Take the 2-minute tour ×
Server Fault is a question and answer site for system and network administrators. It's 100% free, no registration required.

We have a small office with a large number of wireless devices (a mixture of desktop machines, laptops, and wifi-enabled phones) all working from a single Apple Airport Extreme which extends our wired network. I've added another Airport Extreme for resiliency, since we've been seeing a decrease in performance and (as far as I understand) access points can only handle a small number of clients.

I set the new AP to extend the current network so that the clients weren't constantly switching between different wireless networks, however as soon as this AP was configured all the wireless devices started seeing network trouble, flicking on and off.

I'm assuming that this is because both APs are reasonably strong, and the client can't decide which to use.

What is the best route to follow to resolve this? What I'm aiming for is wireless resiliency; preferably having two APs share the network load, or if this isn't an option then having a primary AP with a "fail-over", should the primary go down for any reason.

share|improve this question

3 Answers 3

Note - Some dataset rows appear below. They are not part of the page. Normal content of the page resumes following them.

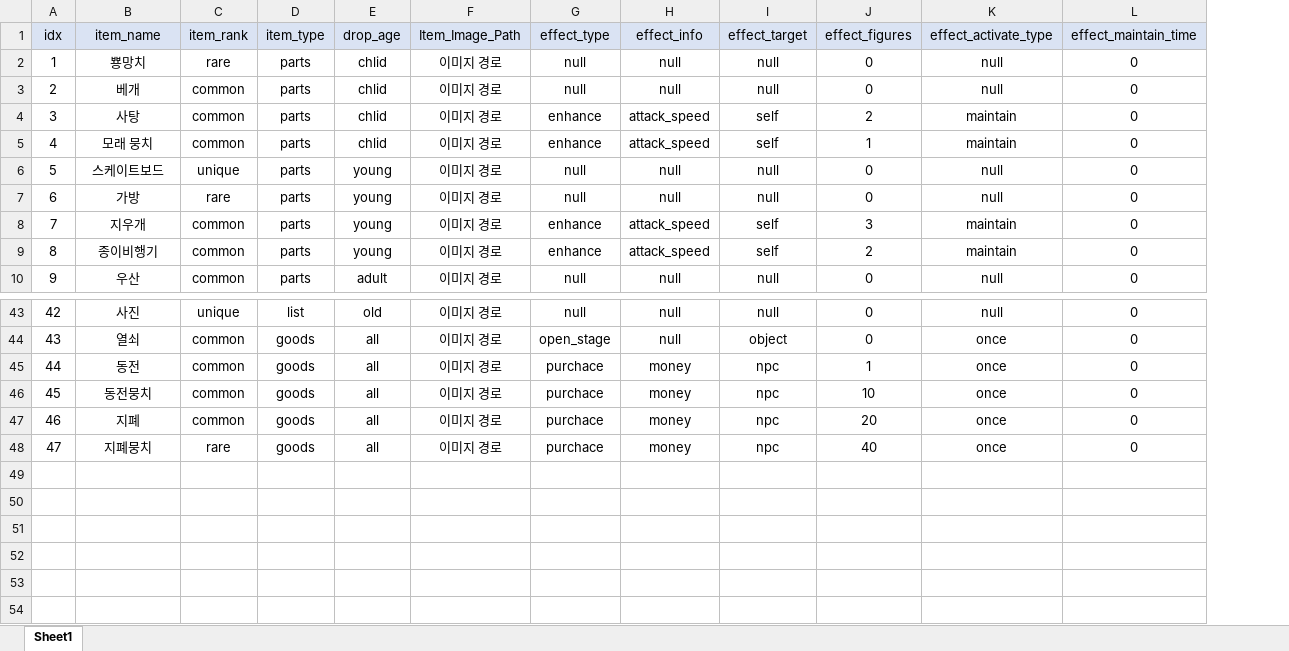
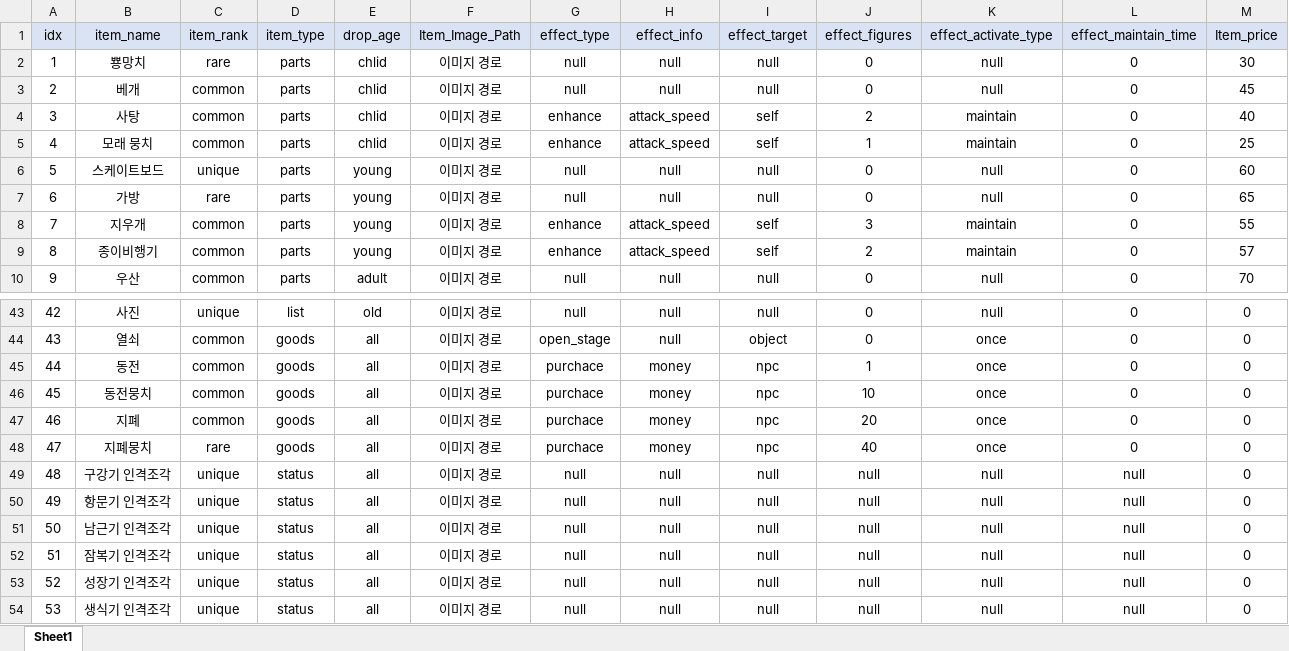
Before and after one commit to SuCreamCake/LCBD, an Excel workbook: 기획서/Item Table.xlsx, sheet Sheet1, drawn as a sheet; only a part is shown, gaps mark what is left out; values as stored, in another font and other column widths than the file's, no borders; the diff names each change by its address in the sheet, - before the commit and + after, or states it on an @@ line.

```diff
--- a/기획서/Item Table.xlsx (sheet Sheet1)
+++ b/기획서/Item Table.xlsx (sheet Sheet1)
+column M (Item_price), rows 2-10: 30 | 45 | 40 | 25 | 60 | 65 | 55 | 57 | 70; rows 43-48: all 0
+row 49: 48 | 구강기 인격조각 | unique | status | all | 이미지 경로 | null | null | null | null | null | null | 0
+row 50: 49 | 항문기 인격조각 | unique | status | all | 이미지 경로 | null | null | null | null | null | null | 0
+row 51: 50 | 남근기 인격조각 | unique | status | all | 이미지 경로 | null | null | null | null | null | null | 0
+row 52: 51 | 잠복기 인격조각 | unique | status | all | 이미지 경로 | null | null | null | null | null | null | 0
+row 53: 52 | 성장기 인격조각 | unique | status | all | 이미지 경로 | null | null | null | null | null | null | 0
+row 54: 53 | 생식기 인격조각 | unique | status | all | 이미지 경로 | null | null | null | null | null | null | 0
```
Also changed, not shown: 기획서/Item Schema.xlsx, 기획서/Monster Schema.xlsx, 4 other files.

I think the first step is to verify that your clients are indeed switching between the 2 APs. You can probably check this by looking at the BSSID for your connection before you drop and seeing what BSSID you get when you reconnect. If that is definitely the problem, then you need to decrease the size of each AP's cell by lowering the output power. If you can decrease the size of each cell, each client will get more bandwidth from the AP to which it's connected.

You should make sure that the APs are on different channels too. If the APs are on the same channel, you will see some co-channel interference degrading your performance. The only other problem I can think of here is you might have hidden node issues. Turning on RTS/CTS will fix that problem (you may need to lower your threshold if you can't manually turn on RTS/CTS).

share|improve this answer
    
Make sure the "different channels" are non-overlapping as well. The Wikipedia page at en.wikipedia.org/wiki/… has a good illustration of channel overlap. 1, 6, and 11 are the de facto standard (in North America, at least). –  Gerald Combs May 6 '10 at 19:40

If you have such a strong area of cross over for the access points, would you not be able to either just use the one or move them as far apart as your building allows?

share|improve this answer
    
They're already at opposite ends of the office, but thanks for the suggestion. –  Phillip Oldham Apr 16 '10 at 9:26

alternatively, lower the power output of one of them depending on physical location in the building to keep the overlay to a minimum

share|improve this answer

Your Answer

 
discard

By posting your answer, you agree to the privacy policy and terms of service.

Not the answer you're looking for? Browse other questions tagged or ask your own question.